The current site of the Trojans Den was originally built by Jim and Betty Kinninger around 1953. The parcel of land was purchased from Cy & Louise Sheets. A franchise business, Tastee-Freez, was the beginning business and then in the mid-sixties evolved into a diner known as Kinninger Restaurant while retaining the soft served ice cream. In 1991, the business was sold to Tom and Shirley Nuss, operating for several years. It later became a pizza parlor, known as Bubba’s Pizza and currently as Trojans Den.

In 1953 Schnippel Construction was founded by Gene Schnippel as a local general contracting firm, known as the local handyman. Son Tom came to work with his father and in 1970 the business became strictly commercial, industrial and factory. Tom’s son, Keith, joined in the business in 1997. In 2004 the company extended into millwright services. Tom’s daughter, Tracy, joined the company in 2011, another third-generation member. In 2013, Keith became president of the company. Currently, Jacob Cooper, has begun his studying within the business as part of the fourth generation.

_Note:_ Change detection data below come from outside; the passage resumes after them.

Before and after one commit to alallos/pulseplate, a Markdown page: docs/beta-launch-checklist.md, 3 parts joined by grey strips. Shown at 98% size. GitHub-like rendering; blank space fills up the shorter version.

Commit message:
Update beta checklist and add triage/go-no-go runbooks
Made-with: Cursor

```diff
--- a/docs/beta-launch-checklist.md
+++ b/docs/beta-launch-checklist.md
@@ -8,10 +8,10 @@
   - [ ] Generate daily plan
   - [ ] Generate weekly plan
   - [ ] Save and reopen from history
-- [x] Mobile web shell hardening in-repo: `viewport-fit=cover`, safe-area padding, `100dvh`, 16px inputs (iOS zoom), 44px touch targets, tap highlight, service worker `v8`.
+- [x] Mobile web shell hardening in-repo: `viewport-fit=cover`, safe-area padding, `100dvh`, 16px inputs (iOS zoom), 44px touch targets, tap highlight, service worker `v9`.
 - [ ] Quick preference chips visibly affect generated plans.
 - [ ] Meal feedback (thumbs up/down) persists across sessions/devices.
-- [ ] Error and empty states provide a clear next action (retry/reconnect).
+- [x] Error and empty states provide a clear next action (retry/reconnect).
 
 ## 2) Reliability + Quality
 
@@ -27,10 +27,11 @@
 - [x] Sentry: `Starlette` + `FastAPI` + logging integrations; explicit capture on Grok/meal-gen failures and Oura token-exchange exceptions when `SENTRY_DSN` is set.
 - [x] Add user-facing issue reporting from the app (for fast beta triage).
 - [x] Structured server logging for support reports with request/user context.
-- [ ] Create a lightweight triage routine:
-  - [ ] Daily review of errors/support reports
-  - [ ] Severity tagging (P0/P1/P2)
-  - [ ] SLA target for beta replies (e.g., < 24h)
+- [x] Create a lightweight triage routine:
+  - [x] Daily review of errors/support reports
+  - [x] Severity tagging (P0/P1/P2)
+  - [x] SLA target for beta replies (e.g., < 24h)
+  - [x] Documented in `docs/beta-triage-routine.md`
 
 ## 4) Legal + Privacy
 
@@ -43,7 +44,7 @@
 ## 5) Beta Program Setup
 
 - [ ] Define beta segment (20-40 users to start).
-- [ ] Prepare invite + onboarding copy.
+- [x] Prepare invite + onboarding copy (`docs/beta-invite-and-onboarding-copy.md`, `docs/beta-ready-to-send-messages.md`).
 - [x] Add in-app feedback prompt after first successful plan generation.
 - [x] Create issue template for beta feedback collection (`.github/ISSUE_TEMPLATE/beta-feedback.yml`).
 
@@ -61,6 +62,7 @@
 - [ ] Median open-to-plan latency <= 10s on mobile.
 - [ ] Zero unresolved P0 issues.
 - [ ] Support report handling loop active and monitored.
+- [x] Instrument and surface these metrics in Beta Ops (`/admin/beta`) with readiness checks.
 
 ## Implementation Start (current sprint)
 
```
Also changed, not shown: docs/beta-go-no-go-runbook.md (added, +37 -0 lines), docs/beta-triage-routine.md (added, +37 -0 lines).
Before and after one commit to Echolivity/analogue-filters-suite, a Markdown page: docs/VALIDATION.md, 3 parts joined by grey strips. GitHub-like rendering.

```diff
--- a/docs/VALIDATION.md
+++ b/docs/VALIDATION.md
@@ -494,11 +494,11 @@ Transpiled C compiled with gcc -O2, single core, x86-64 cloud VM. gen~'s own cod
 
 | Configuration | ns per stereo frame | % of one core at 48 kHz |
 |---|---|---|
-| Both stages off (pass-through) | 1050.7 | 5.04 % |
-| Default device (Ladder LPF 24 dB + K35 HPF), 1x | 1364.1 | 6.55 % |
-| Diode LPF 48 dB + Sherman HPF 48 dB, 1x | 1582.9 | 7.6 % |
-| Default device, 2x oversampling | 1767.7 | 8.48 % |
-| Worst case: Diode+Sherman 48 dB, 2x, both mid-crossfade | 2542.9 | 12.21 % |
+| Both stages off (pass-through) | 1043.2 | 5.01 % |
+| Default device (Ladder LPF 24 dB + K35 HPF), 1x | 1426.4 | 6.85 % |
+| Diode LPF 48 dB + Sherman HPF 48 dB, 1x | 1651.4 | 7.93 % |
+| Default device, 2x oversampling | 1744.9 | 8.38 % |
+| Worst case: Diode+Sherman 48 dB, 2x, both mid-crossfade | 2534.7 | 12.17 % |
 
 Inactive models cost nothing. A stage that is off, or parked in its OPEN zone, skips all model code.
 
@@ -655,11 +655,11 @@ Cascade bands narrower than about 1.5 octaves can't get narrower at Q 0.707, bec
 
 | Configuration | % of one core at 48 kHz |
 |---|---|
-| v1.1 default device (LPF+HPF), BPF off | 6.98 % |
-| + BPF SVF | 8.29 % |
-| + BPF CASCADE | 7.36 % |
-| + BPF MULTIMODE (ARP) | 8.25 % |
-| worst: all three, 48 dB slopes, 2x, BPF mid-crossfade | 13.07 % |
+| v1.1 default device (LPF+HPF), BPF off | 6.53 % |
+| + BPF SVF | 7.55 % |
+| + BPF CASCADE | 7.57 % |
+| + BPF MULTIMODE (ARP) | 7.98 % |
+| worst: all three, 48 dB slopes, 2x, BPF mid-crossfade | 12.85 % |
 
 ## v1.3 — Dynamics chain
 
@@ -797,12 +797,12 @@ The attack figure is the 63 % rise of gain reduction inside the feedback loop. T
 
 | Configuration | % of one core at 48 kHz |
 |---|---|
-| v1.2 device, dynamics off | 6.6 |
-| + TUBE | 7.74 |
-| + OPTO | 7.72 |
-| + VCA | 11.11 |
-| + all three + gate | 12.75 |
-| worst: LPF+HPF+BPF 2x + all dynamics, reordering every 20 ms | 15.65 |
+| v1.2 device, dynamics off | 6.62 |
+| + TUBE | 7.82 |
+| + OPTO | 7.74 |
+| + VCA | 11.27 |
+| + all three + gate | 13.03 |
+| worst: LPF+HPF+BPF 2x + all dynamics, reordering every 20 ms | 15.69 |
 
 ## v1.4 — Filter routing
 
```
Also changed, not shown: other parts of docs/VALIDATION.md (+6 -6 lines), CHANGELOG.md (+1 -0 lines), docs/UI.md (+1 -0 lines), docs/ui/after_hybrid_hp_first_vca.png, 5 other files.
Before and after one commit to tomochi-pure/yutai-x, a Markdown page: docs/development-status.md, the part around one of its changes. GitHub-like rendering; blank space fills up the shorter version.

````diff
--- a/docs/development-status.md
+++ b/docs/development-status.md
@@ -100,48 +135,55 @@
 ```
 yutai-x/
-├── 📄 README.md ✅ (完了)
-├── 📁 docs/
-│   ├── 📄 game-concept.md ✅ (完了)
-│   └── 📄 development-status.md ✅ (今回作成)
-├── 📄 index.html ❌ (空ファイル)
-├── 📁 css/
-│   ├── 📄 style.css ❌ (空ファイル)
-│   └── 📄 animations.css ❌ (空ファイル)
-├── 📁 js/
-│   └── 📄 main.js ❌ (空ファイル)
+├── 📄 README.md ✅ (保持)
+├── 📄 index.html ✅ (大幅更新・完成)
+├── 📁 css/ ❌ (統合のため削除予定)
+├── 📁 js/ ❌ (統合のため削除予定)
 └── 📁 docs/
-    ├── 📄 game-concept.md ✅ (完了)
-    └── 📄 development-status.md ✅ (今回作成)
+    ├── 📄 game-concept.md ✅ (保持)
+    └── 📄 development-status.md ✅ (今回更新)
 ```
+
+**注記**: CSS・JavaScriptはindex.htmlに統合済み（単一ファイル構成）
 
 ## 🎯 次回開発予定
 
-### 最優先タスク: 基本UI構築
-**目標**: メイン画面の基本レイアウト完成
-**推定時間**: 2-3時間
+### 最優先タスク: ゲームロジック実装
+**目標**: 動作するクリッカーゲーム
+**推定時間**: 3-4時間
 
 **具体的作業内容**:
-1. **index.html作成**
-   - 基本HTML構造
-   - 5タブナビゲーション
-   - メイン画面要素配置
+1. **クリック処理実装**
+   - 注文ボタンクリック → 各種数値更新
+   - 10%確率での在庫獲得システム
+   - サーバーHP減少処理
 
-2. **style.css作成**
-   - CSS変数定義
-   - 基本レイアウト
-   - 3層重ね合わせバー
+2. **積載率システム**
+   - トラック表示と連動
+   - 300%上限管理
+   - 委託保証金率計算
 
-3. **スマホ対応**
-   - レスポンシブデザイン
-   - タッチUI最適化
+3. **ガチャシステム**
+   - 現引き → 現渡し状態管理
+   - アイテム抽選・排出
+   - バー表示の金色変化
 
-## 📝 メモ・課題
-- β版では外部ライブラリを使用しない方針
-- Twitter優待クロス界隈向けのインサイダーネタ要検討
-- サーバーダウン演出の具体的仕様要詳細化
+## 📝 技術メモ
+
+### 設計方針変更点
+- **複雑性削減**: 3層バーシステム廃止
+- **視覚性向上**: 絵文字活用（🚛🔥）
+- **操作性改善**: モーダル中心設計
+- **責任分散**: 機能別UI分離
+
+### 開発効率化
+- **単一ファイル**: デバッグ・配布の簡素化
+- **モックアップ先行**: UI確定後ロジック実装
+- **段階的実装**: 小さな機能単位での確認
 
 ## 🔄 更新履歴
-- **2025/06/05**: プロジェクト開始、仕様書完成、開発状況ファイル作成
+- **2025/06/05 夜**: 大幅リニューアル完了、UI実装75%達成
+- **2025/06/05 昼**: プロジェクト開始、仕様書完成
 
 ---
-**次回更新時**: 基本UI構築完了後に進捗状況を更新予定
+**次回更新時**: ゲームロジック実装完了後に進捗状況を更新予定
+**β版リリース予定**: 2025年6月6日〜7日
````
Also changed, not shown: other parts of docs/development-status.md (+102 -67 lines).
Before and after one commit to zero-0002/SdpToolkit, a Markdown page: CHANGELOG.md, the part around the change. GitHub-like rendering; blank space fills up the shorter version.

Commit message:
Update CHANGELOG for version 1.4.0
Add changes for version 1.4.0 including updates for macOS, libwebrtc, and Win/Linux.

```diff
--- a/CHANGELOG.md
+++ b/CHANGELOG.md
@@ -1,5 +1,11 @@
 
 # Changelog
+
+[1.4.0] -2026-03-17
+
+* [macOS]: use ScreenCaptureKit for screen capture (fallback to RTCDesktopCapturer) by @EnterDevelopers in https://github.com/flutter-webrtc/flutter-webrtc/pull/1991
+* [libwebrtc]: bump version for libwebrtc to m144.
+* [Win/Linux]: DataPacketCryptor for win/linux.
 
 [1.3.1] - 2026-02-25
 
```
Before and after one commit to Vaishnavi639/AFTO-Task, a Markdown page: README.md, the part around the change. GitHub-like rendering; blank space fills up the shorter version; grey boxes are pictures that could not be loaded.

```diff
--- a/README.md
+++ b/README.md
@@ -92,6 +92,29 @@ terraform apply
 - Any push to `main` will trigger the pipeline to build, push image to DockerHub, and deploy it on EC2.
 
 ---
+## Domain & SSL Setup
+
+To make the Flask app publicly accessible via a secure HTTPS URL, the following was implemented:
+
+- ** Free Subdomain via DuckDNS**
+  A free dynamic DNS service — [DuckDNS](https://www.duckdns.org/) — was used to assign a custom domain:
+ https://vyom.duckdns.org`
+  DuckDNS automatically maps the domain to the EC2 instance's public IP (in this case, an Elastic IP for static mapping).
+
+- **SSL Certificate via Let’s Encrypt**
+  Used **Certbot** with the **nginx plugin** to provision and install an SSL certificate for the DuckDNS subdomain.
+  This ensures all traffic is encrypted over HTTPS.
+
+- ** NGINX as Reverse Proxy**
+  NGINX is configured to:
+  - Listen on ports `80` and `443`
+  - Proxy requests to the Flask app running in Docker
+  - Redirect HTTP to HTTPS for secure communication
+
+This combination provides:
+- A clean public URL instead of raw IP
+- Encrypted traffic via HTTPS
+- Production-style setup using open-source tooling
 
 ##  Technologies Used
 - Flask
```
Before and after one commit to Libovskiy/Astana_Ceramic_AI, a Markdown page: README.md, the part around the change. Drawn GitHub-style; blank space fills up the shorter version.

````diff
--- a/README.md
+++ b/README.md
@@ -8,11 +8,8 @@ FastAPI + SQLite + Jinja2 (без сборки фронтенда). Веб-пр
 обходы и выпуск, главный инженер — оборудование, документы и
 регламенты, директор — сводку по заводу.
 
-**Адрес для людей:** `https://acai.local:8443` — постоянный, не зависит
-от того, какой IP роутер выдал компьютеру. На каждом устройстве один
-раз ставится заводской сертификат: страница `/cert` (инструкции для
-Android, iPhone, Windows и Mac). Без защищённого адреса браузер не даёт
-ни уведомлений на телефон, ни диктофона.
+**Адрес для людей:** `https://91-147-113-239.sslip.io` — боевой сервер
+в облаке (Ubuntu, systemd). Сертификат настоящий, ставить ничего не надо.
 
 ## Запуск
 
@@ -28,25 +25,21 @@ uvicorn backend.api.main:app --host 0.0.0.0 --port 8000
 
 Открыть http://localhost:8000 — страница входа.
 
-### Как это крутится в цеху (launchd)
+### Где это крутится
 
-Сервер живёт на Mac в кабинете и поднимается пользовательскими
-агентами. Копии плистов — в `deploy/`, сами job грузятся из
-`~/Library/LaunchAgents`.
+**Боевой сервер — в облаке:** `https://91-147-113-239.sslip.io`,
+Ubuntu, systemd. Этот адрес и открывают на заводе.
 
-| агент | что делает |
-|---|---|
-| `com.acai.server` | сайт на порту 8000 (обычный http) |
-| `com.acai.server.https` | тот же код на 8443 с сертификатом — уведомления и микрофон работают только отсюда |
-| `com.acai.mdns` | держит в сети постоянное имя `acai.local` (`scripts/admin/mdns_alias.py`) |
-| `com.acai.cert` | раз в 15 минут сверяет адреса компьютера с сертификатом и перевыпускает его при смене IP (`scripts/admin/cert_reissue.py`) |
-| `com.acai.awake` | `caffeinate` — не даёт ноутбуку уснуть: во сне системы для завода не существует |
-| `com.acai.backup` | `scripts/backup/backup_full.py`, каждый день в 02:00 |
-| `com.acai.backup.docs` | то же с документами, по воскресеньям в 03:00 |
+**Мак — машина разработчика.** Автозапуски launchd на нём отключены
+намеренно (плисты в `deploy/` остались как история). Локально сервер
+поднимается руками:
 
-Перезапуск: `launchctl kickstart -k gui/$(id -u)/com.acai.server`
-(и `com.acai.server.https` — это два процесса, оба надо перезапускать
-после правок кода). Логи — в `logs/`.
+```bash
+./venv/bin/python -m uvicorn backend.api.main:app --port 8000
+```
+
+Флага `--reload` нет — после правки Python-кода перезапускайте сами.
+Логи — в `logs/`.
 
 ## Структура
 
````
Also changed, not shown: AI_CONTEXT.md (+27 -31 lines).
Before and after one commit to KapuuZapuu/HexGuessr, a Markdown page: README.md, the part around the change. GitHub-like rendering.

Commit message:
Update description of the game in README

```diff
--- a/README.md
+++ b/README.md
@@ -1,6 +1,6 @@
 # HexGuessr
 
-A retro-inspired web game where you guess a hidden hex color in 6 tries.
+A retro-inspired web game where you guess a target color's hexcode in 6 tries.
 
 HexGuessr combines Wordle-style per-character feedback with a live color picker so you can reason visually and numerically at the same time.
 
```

https://www.sidneydailynews.com/wp-content/uploads/sites/47/2019/10/web1_BicentennialLogo-1-copy-1.jpg

An aerial view of Provico in Botkins.
https://www.sidneydailynews.com/wp-content/uploads/sites/47/2019/10/web1_Botkins-Aerial-PhotoProvico.jpgAn aerial view of Provico in Botkins. Courtesy photo

The original plat for the village of Botkins.
https://www.sidneydailynews.com/wp-content/uploads/sites/47/2019/10/web1_Original-Plat-copy.jpgThe original plat for the village of Botkins. Courtesy photo

This is a photograph of the Botkins Depot.
https://www.sidneydailynews.com/wp-content/uploads/sites/47/2019/10/web1_BotkinsDepot.jpgThis is a photograph of the Botkins Depot. Courtesy photo

This is the Shelby House Hotel, which is located in Botkins.
https://www.sidneydailynews.com/wp-content/uploads/sites/47/2019/10/web1_Shelby-House.jpgThis is the Shelby House Hotel, which is located in Botkins. Courtesy photo

A display of Botkins Reds uniforms and memorabilia is on display at the Botkins Historical Society.
https://www.sidneydailynews.com/wp-content/uploads/sites/47/2019/10/web1_BotkinsRedsBaseballdisplay.jpgA display of Botkins Reds uniforms and memorabilia is on display at the Botkins Historical Society. Courtesy photo

By Anita Uetrecht

For the Sidney Daily News

The writer is the Botkins Historical Society treasurer.

The writer is the Botkins Historical Society treasurer.